|Sperm whale whaling (Photo credit: Wikipedia)|
The following was just published online:
Rocha, R.C., Clapham, P.J. & Ivashchenko, Y.V.Â 2014.Â Emptying the oceans: a summary of industrial whaling catches in the 20th century.Â Marine Fisheries Review 76(4): 37-48.
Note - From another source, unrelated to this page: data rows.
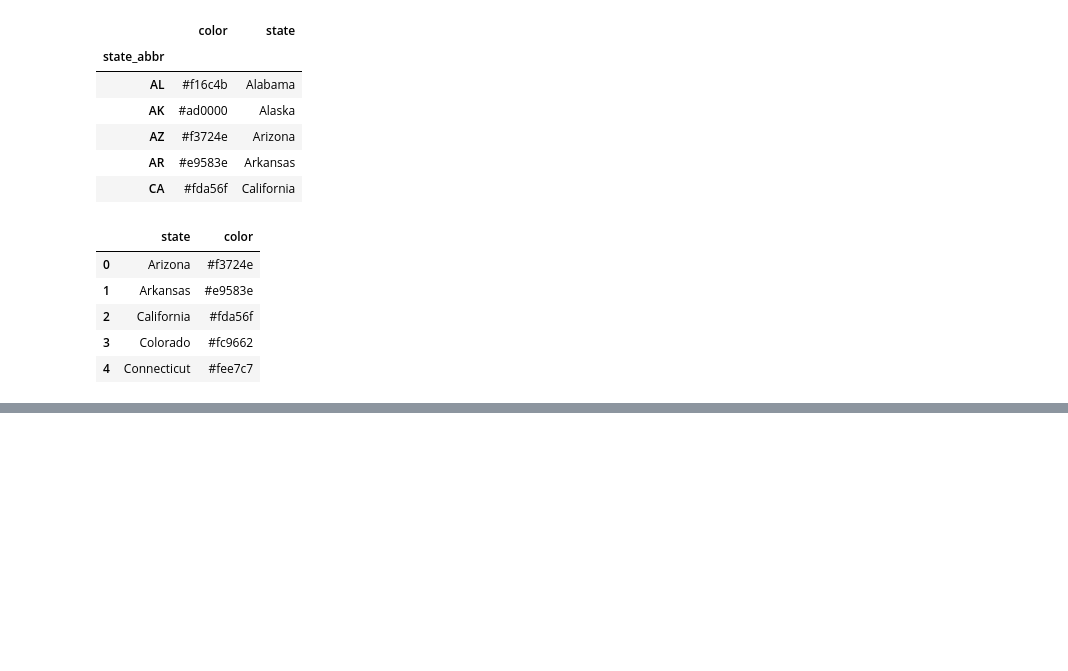
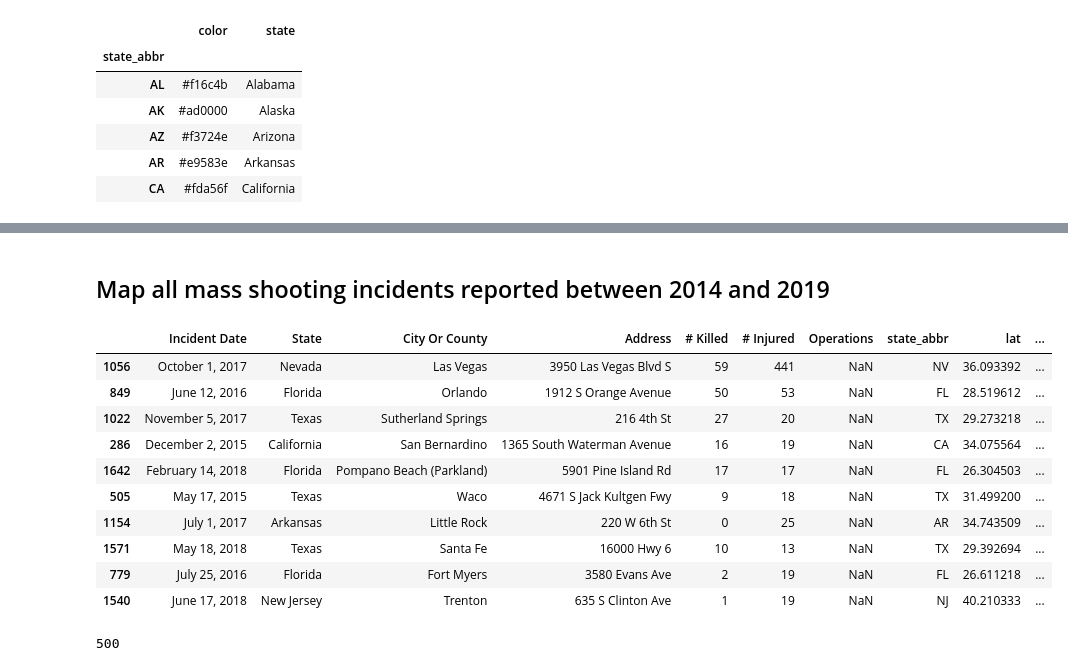
Before and after one commit to gilbertduenas/Data_Viz_Project, a Jupyter notebook: crime_explore/crime_analysis.ipynb, the cells around one changed output, grey strips where cells are left out. Cells and saved outputs as stored; diff of their text form; code cells hidden in the pictures; blank space fills up the shorter version.

```diff
--- a/crime_explore/crime_analysis.ipynb
+++ b/crime_explore/crime_analysis.ipynb
@@ -105,11 +138,2 @@ state_order = pd.DataFrame(pd.Series(st), columns = ['state'])
 df = state_order.merge(state_color, on = 'state')
-# %%
-df.head()
-# %% [output]
-|  | state | color |
-| 0 | Arizona | #f3724e |
-| 1 | Arkansas | #e9583e |
-| 2 | California | #fda56f |
-| 3 | Colorado | #fc9662 |
-| 4 | Connecticut | #fee7c7 |
 # %%
@@ -122,3 +146,28 @@ fig.add_layer(states_layer)
 fig
 # %% [output]
 [interactive output not drawn]
+# %% [markdown]
+## Map all mass shooting incidents reported between 2014 and 2019
+# %%
+shootings = pd.read_csv('data/shootings_all_years.csv')
+shootings['Total Victims Count'] = shootings['# Killed'] + shootings['# Injured']
+most_victims = shootings.sort_values(by = ['Total Victims Count'], ascending = False)
+most_victims.head(10)
+# %% [output]
+|  | Incident Date | State | City Or County | Address | # Killed | # Injured | Operations | state_abbr | lat | ... |
+| 1056 | October 1, 2017 | Nevada | Las Vegas | 3950 Las Vegas Blvd S | 59 | 441 | NaN | NV | 36.093392 | ... |
+| 849 | June 12, 2016 | Florida | Orlando | 1912 S Orange Avenue | 50 | 53 | NaN | FL | 28.519612 | ... |
+| 1022 | November 5, 2017 | Texas | Sutherland Springs | 216 4th St | 27 | 20 | NaN | TX | 29.273218 | ... |
+| 286 | December 2, 2015 | California | San Bernardino | 1365 South Waterman Avenue | 16 | 19 | NaN | CA | 34.075564 | ... |
+| 1642 | February 14, 2018 | Florida | Pompano Beach (Parkland) | 5901 Pine Island Rd | 17 | 17 | NaN | FL | 26.304503 | ... |
+| 505 | May 17, 2015 | Texas | Waco | 4671 S Jack Kultgen Fwy | 9 | 18 | NaN | TX | 31.499200 | ... |
+| 1154 | July 1, 2017 | Arkansas | Little Rock | 220 W 6th St | 0 | 25 | NaN | AR | 34.743509 | ... |
+| 1571 | May 18, 2018 | Texas | Santa Fe | 16000 Hwy 6 | 10 | 13 | NaN | TX | 29.392694 | ... |
+| 779 | July 25, 2016 | Florida | Fort Myers | 3580 Evans Ave | 2 | 19 | NaN | FL | 26.611218 | ... |
+| 1540 | June 17, 2018 | New Jersey | Trenton | 635 S Clinton Ave | 1 | 19 | NaN | NJ | 40.210333 | ... |
+# %%
+locations = [tuple(coord) for coord in shootings[['lat', 'lon']].values]
+victims = list(shootings['Total Victims Count'])
+max(victims)
+# %% [output]
+500
```
Also changed, not shown: parts of 22 cells of this notebook, 8 other files.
ABSTRACT: Late 19th century technological advances for capturing whales, when combined with the expansion of processing capabilities in the early 20th century, created an industry that could catch and quickly render virtually any whale in any ocean.Â Here, using the current International Whaling Commission (IWC) database and other sources, we provide the first accounting of the total global catch by industrial whaling operations in the 20th century.Â In sum, we estimate that nearly 2.9 million large whales were killed and processed during the period 1900-1999.Â Of this total, 276,442 were killed in the North Atlantic, 563,696 in the North Pacific, and 2,053,956 in the Southern Hemisphere.
Â Â The years 1925 â" 1939 in the Southern Hemisphere and 1946 â" 1975 in both hemispheres saw the highest totals of whales killed.Â For the entire 20th century, the largest catches were of fin, Balaenoptera physalus, and sperm whales, Physeter macrocephalus, with 874,068 and 761,523 taken, respectively; these comprised more than half the total of all large whales taken.Â
Â Â As has been noted in other publications, as one species began to decline, another was sought and hunted to take its place.Â In addition to reported catches, it is now known that the USSR conducted illegal whaling for more than 30 years.Â The true Soviet catch totals for the Southern
Hemisphere were corrected some years ago, and a more recent assessment of the actual number of whales killed by Soviet factory fleet ships in the North Pacific between 1948 and 1979 has provided us with more accurate numbers with which to calculate the overall global catch.Â The estimate for the total global catch by the USSR is 534,204 whales, of which 178,811 were not reported to the IWC.
The paper is open access and available for free at:
Phillip J. Clapham, Ph.D.
Leader, Cetacean Assessment and Ecology Program
National Marine Mammal Laboratory
Alaska Fisheries Science Center
7600 Sand Point Way NE
Seattle, WA 98115, USA